Self-disclosure to a robot: Only for those who suffer the most

Yunfei Duan, Myung Yoon, Zhixuan Liang, Johan Ferdinand Hoorn

Research output: Journal article publicationJournal articleAcademic researchpeer-review

9 Citations (Scopus)


Social robots may become an innovative means to improve the well-being of individuals. Earlier research has shown that people easily self-disclose to a social robot, even in cases where it was unintended by the designers. We report on an experiment considering self-disclosing in a diary journal or to a social robot after negative mood induction. An off-the-shelf robot was complemented with our in-house developed AI chatbot, which could talk about ‘hot topics’ after training it with thousands of entries on a complaint website. We found that people who felt strongly negative after being exposed to shocking video footage benefited the most from talking to our robot, rather than writing down their feelings. For people less affected by the treatment, a confidential robot chat or writing a journal page did not differ significantly.

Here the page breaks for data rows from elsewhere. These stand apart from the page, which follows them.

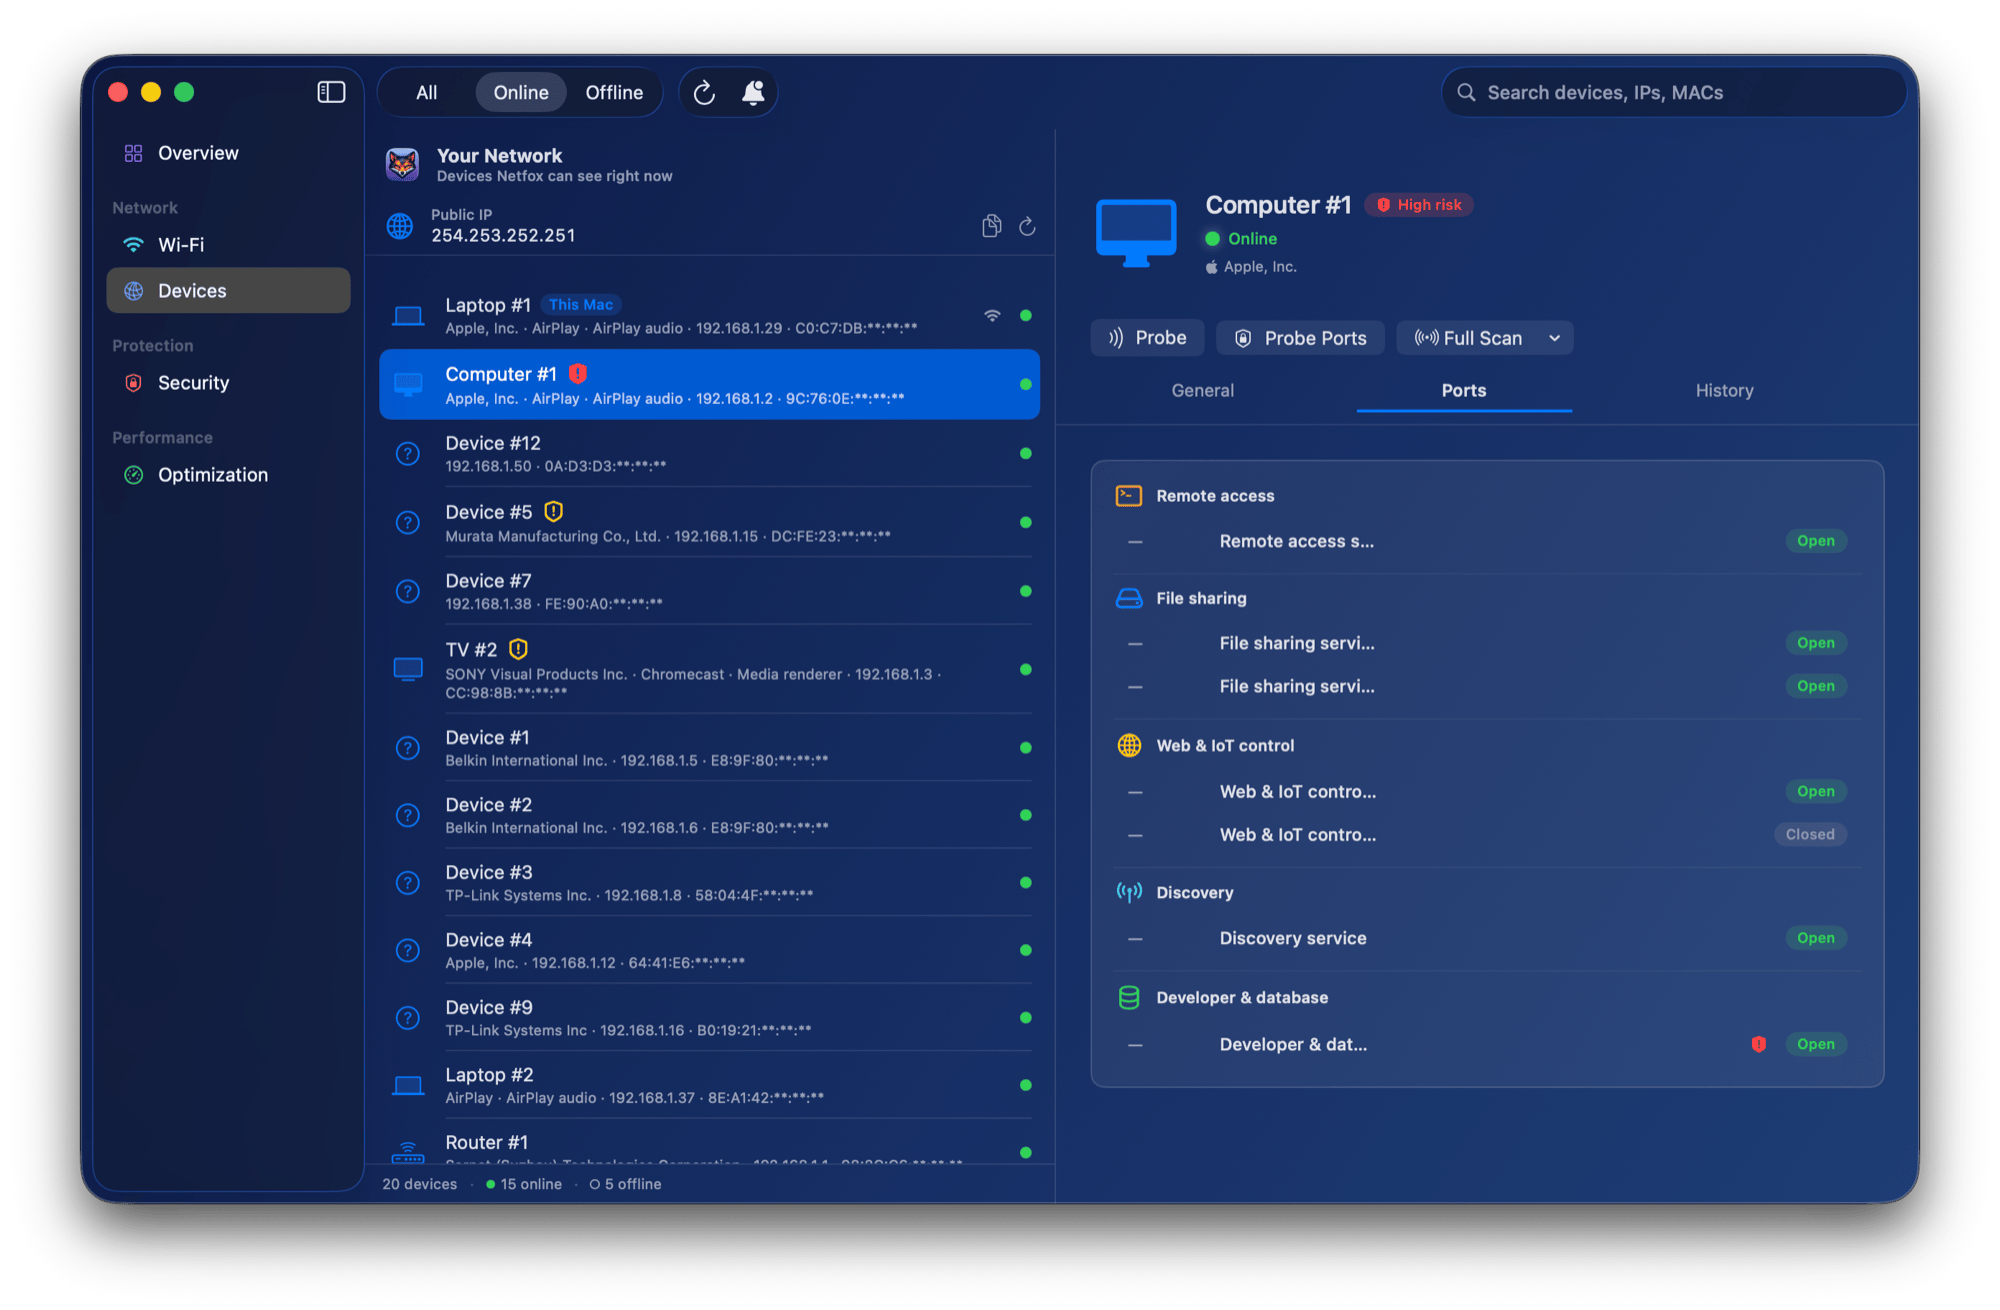
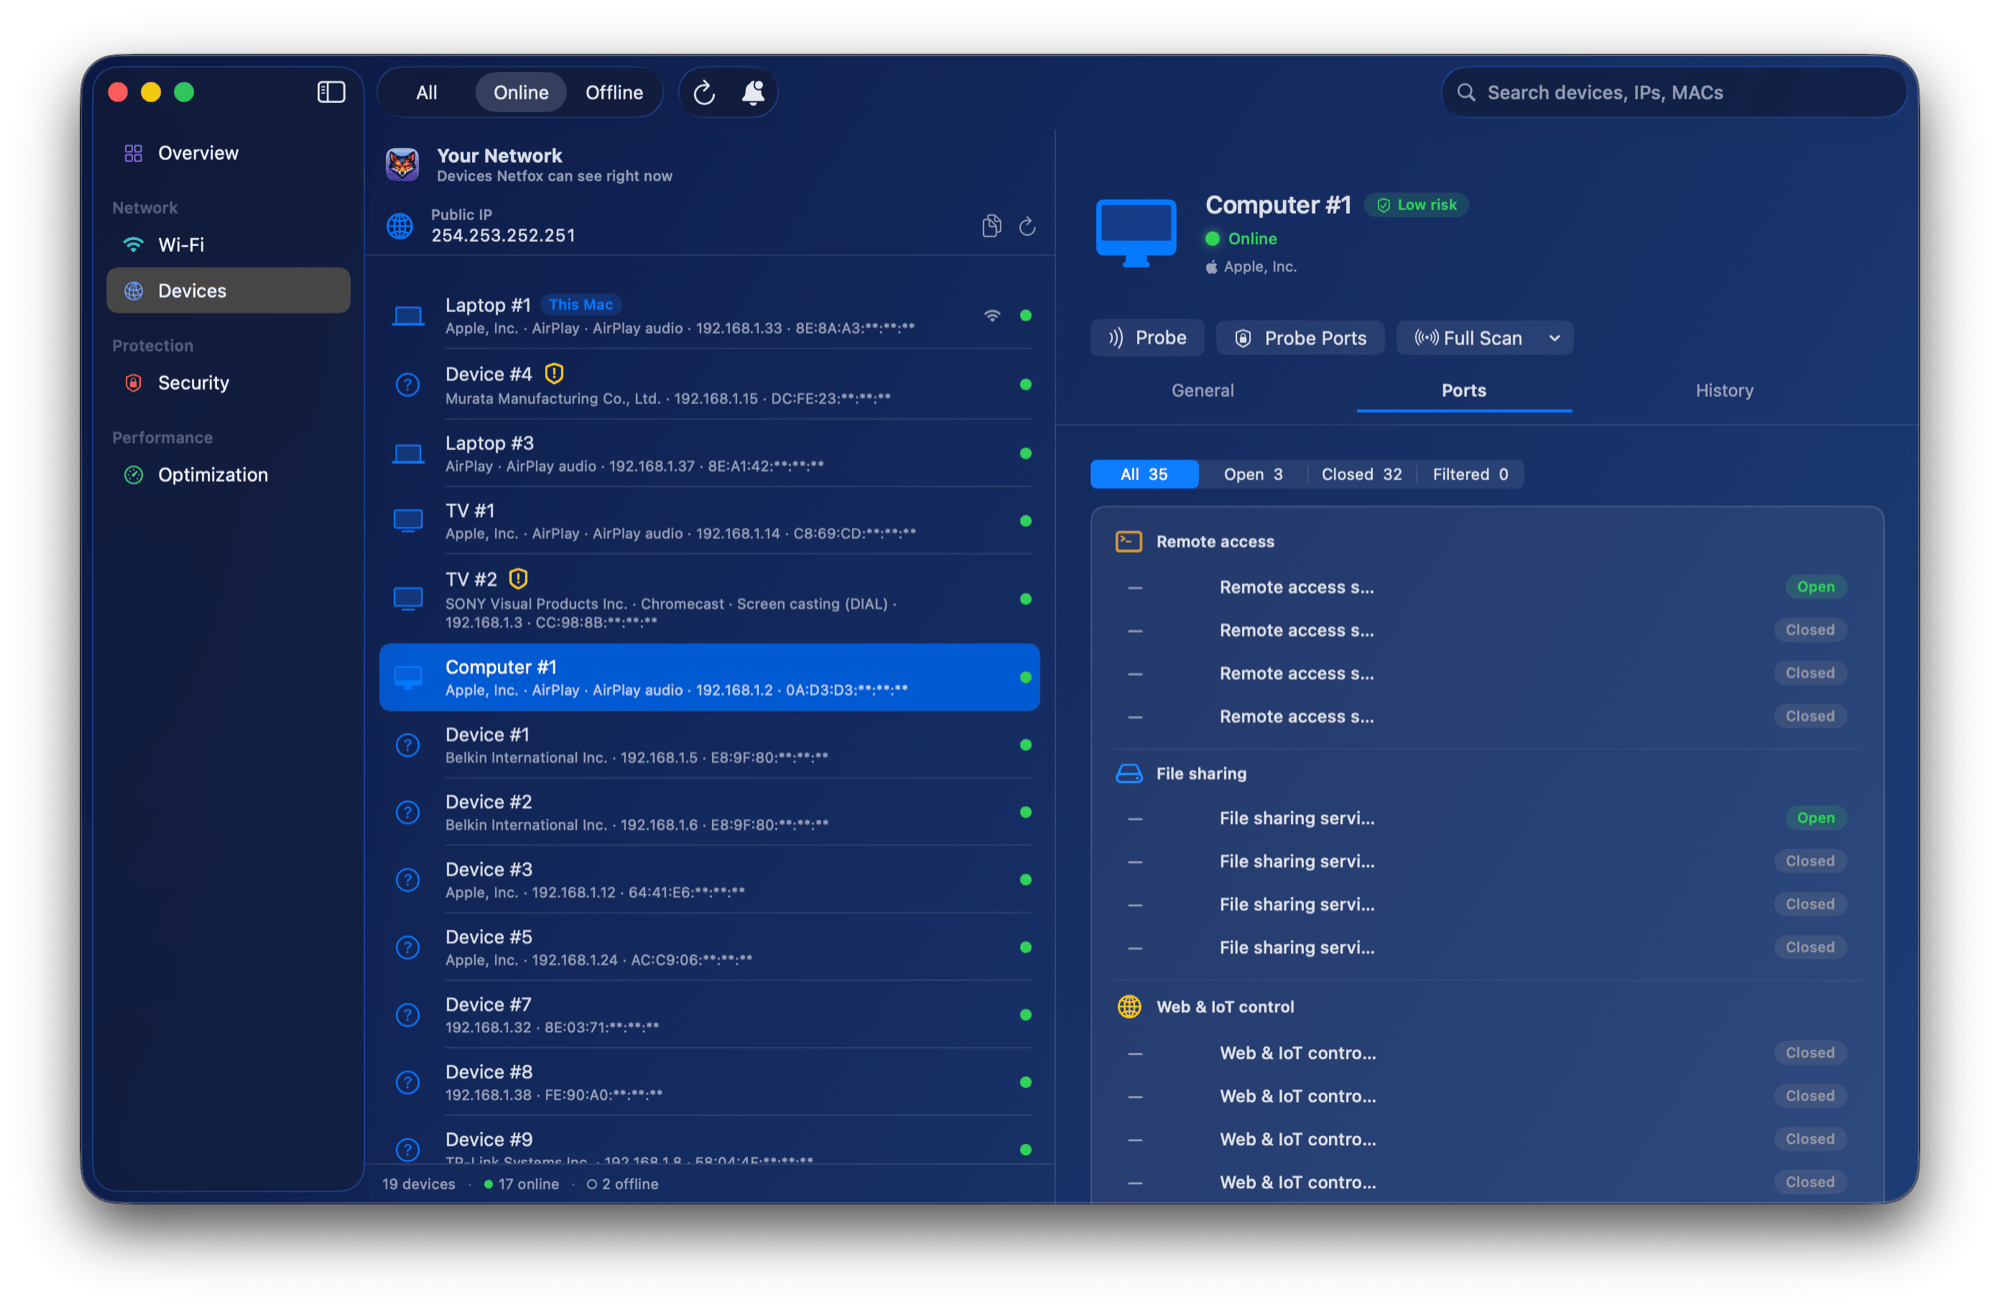
feat(sparkle): publish Netfox v0.16.2 to appcast

diff --git a/public/release-notes/0.16.2.html b/public/release-notes/0.16.2.html
@@ -1,0 +1,104 @@
+<!DOCTYPE html>
+<html lang="en">
+<head>
+<meta charset="utf-8">
+<meta name="viewport" content="width=device-width, initial-scale=1">
+<title>Netfox 0.16.2 — Release Notes</title>
+<style>
+  :root {
+    color-scheme: light dark;
+    --bg: #ffffff;
+    --fg: #1a1a1a;
+    --accent: #f76707;
+    --muted: #6b6b73;
+    --code-bg: #f4f4f5;
+    --border: rgba(0,0,0,0.12);
+  }
+  @media (prefers-color-scheme: dark) {
+    :root {
+      --bg: #1c1c1e;
+      --fg: #ececec;
+      --muted: #9c9ca5;
+      --code-bg: #2c2c2e;
+      --border: rgba(255,255,255,0.14);
+    }
+  }
+  * { box-sizing: border-box; }
+  body {
+    font: 14px/1.55 -apple-system, BlinkMacSystemFont, "SF Pro Text", "Helvetica Neue", sans-serif;
+    color: var(--fg);
+    background: var(--bg);
+    margin: 0 auto;
+    padding: 20px 24px 40px;
+    max-width: 720px;
+  }
+  header.page-header {
+    border-bottom: 1px solid var(--border);
+    padding-bottom: 14px;
+    margin-bottom: 22px;
+  }
+  header.page-header h1 { font-size: 1.7em; margin: 0 0 4px; letter-spacing: -0.02em; }
+  header.page-header .subtitle { color: var(--muted); margin: 0; font-size: 0.92em; }
+  h1, h2, h3, h4 { letter-spacing: -0.01em; margin: 1.5em 0 0.5em; }
+  h1 { font-size: 1.4em; }
+  h2 { font-size: 1.2em; }
+  h3 { font-size: 1em; }
+  a { color: var(--accent); }
+  hr { border: 0; border-top: 1px solid var(--border); margin: 22px 0; }
+  ul, ol { padding-left: 1.4em; }
+  li { margin: 4px 0; }
+  code {
+    font: 0.9em ui-monospace, "SF Mono", Menlo, Consolas, monospace;
+    background: var(--code-bg);
+    padding: 1px 5px;
+    border-radius: 3px;
+  }
+  pre {
+    background: var(--code-bg);
+    padding: 12px 14px;
+    border-radius: 6px;
+    overflow-x: auto;
+    font-size: 0.88em;
+  }
+  pre code { background: transparent; padding: 0; font-size: 1em; }
+  blockquote {
+    margin: 12px 0;
+    padding-left: 12px;
+    border-left: 3px solid var(--border);
+    color: var(--muted);
+  }
+  table { border-collapse: collapse; width: 100%; margin: 12px 0; font-size: 0.95em; }
+  th, td { border: 1px solid var(--border); padding: 6px 10px; text-align: left; }
+  th { background: var(--code-bg); }
+  img { max-width: 100%; }
+</style>
+</head>
+<body>
+<header class="page-header">
+  <h1>Netfox 0.16.2</h1>
+  <p class="subtitle">Release notes</p>
+</header>
+<p>The Ports tab gets a real filter, and the reason it needed one is worth a paragraph.</p>
+<h2>Filter by state</h2>
+<p>A picker above the port list narrows it to <strong>All</strong>, <strong>Open</strong>, <strong>Closed</strong> or <strong>Filtered</strong>, and each segment carries its own count.</p>
+<p>The counts are meant to be read on their own. <em>Filtered 3</em> on a device that answers everything else means something is dropping probes for exactly those three ports — that is a finding before you click anything. <em>Closed 30</em> tells you what a segment will cost you before you pick it.</p>
+<p>It replaces the <strong>Hide filtered ports</strong> switch, which had quietly stopped being useful. That switch was only ever effective because of a bug: before 0.16.0 a port that actively refused a connection was classified as <em>filtered</em>, so on a device that refuses rather than drops, nearly every non-open port was hidden by it and the list stayed short. Once refusals were correctly read as <em>closed</em>, the switch had almost nothing left to hide, and the tab became a wall of Closed rows. Nothing about the filter changed — its input did.</p>
+<h2>Closed and filtered are not the same thing</h2>
+<p>Worth spelling out, since the distinction is what the new segments are for:</p>
+<ul>
+<li><strong>Closed</strong> — the device answered, refusing the connection. Nothing is listening there. A definite answer.</li>
+<li><strong>Filtered</strong> — no answer at all. Something is dropping the packets, and whether a service sits behind it is unknown.</li>
+</ul>
+<p>Closed is a <em>no</em>. Filtered is a <em>silence</em>. A device returning mostly closed ports is being straightforward with you; one returning mostly filtered has a firewall in the way and its real state is hidden.</p>
+<h2>Under the hood</h2>
+<ul>
+<li>The picker only appears when a device actually has more than one state — three empty segments would be worse than no control at all.</li>
+<li>Selecting an empty segment says which segment is empty rather than implying the scan found nothing.</li>
+<li>The four states, the segment titles and the empty-state messages are translated into all six languages. Whole sentences rather than a name substituted into a template: a format string can only carry the grammar its source language has, and English has almost none to lose.</li>
+</ul>
+<h2>Install</h2>
+<p>Download the DMG, drag Netfox to Applications. Existing installs update themselves.</p>
+<h2>Requirements</h2>
+<p>macOS 15.6 or later. Universal (Apple Silicon + Intel). Signed and notarized.</p>
+</body>
+</html>

diff --git a/config/index.ts b/config/index.ts
@@ -88,7 +88,7 @@ export default {
     defaultLanguage: 'en',
   },
   app: {
-    version: '0.16.1',
+    version: '0.16.2',
     minMacOS: '15.0',
     downloadUrl: 'https://github.com/gfazioli/netfox-website/releases/latest',
   },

We discuss emotion theory in relation to robotics and possibilities for an application in design (the emoji-enriched ‘talking stress ball’). We also underline the importance of otherwise disregarded outliers in a data set of therapeutic nature.

Original languageEnglish
Article number98
Issue number3
Publication statusPublished - Aug 2021


  • Diary
  • Emotion theory
  • Relevance
  • Self-disclosure
  • Social robots
  • Valence

ASJC Scopus subject areas

  • Mechanical Engineering
  • Control and Optimization
  • Artificial Intelligence


Dive into the research topics of 'Self-disclosure to a robot: Only for those who suffer the most'. Together they form a unique fingerprint.

Cite this